Video Electronics Standards Association (VESA) yesterday announced DisplayPort 2.0, a major update to the popular digital display interface that in its latest incarnation leverages the power of Thunderbolt 3 to simultaneously drive two displays at 8K resolution (7,680 x 4,320 pixels) each over a single cable, or one display at a whopping 16K resolution (15,360 × 8,460 pixels).

It delivers three times the data bandwidth versus the previous DisplayPort 1.4a standard.

Concretely, you get the maximum link rate of 77.37 Gbp (up to 20 Gbps per each of the four lanes) versus a maximum link bandwidth of 32.4 Gbps for the DisplayPort 1.4a standard.

“This means that DisplayPort 2.0 is the first standard to support 8K resolution (7,680 x 4,320 pixels) at a refresh rate of 60 Hz with full-color 4:4:4 resolution, including with 30 bits per pixel for HDR10 support,” the organization wrote in the press release.

Thanks to the increased video bandwidth performance, DisplayPort 2.0 enables simultaneous higher-speed USB data transfer without compromising display performance.

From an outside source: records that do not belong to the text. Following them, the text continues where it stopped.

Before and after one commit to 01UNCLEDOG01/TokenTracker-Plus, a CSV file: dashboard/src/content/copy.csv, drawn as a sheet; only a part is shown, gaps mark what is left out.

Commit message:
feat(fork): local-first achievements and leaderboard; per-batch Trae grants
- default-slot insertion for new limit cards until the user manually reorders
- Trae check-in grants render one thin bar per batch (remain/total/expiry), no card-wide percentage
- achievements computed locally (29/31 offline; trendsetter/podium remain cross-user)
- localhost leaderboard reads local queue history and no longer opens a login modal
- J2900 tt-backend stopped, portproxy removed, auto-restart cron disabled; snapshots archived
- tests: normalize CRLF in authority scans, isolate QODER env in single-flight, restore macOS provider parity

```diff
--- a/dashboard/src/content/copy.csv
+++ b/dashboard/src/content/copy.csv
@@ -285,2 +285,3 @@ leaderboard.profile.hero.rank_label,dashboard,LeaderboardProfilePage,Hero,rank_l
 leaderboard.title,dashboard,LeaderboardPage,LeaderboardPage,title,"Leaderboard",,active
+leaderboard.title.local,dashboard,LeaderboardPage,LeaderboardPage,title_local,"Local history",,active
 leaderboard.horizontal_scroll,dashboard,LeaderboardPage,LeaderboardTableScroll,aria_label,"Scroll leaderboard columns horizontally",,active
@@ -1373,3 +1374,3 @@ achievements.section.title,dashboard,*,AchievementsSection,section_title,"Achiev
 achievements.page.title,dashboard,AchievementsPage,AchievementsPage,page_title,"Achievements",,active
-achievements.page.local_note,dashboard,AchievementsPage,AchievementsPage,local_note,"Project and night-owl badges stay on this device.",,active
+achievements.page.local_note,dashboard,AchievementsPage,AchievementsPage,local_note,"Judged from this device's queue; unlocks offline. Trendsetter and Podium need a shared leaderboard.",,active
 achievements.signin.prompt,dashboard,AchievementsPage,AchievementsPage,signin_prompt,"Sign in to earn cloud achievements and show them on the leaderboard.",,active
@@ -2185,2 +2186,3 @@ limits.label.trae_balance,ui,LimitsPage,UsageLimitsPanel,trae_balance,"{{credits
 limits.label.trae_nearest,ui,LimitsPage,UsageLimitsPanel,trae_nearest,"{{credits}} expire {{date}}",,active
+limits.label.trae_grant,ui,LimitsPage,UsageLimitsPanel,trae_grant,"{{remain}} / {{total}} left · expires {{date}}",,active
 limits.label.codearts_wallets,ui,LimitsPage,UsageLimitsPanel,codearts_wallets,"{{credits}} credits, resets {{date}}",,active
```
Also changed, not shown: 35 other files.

With added throughput come other perks: beyond-8K resolutions, higher refresh rates for 4K and virtual reality apps, as well as deeper colors with high dynamic range (HDR) support (30 bits per pixel for a total of billion colors) at higher resolutions. Best of all, because DisplayPort 2.0 includes support for Thunderbolt 3.0 and USB-C, both native and USB-C connectors will automatically support all the new features without requiring any hardware update.

DisplayPort 2.0 is backward-compatible with previous versions and packs in all the key features of DisplayPort 1.4a, including support for visually lossless Display Stream Compression (DSC) with Forward Error Correction (FEC), HDR metadata transport and more.

In addition to all of the above, the new DisplayPort 2.0 standard uses the more efficient 128b/132b channel coding and includes a display stream data mapping protocol.

VESA explains:

This common mapping further facilitates multi-stream transport support of DisplayPort 2.0 devices for a single DisplayPort port on the source device to drive multiple displays either via a docking station or daisy-chainable displays.

First products using the new standard should arrive by late 2020.

Here are some interesting examples of the types of video configurations made possible by the increased bandwidth of the upgraded DisplayPort standard:

  • Single display resolutions
    • One 16K (15360×8460) display at 60 Hz and 30 bpp 4:4:4 HDR (with DSC)
    • One 10K (10240×4320) display at 60Hz and 24 bpp 4:4:4 (no compression)
  • Dual display resolutions
    • Two 8K (7680×4320) displays at 120Hz and 30 bpp 4:4:4 HDR (with DSC)
    • Two 4K (3840×2160) displays at 144Hz and 24 bpp 4:4:4 (no compression)
  • Triple display resolutions
    • Three 10K (10240×4320) displays at 60Hz and 30 bpp 4:4:4 HDR (with DSC)
    • Three 4K (3840×2160) displays at 90Hz and 30 bpp 4:4:4 HDR (no compression)

Aside from the above setups, DisplayPort 2.0 can enable simultaneous SuperSpeed USB data and video when using only two lanes on the USB-C connector via Alt Mode:

  • Three 4K (3840×2160) displays @144Hz and 30 bpp 4:4:4 HDR (with DSC
  • Two 4Kx4K (4096×4096) displays (for AR/VR headsets) @120Hz and 30 bpp 4:4:4 HDR (with DSC)
  • Three QHD (2560×1440) @120Hz and 24 bpp 4:4:4 (no compression)
  • One 8K (7680×4320) display @30Hz and 30 bpp 4:4:4 HDR (no compression)

This is the first major update to the DisplayPort standard since March 2016.

DisplayPort has been supported by the Thunderbolt specification since the standard’s inception. Thunderbolt I/O basically combines PCI Express and DisplayPort into two serial signals, and additionally provides DC power, all in one cable.

Thunderbolt 1 and Thunderbolt 2 use the same miniature connector as Mini DisplayPort, a smaller version of the port aimed at notebooks and other portable devices. As Thunderbolt 3 re-uses the USB-C connector from USB, it just works with all USB-C peripherals.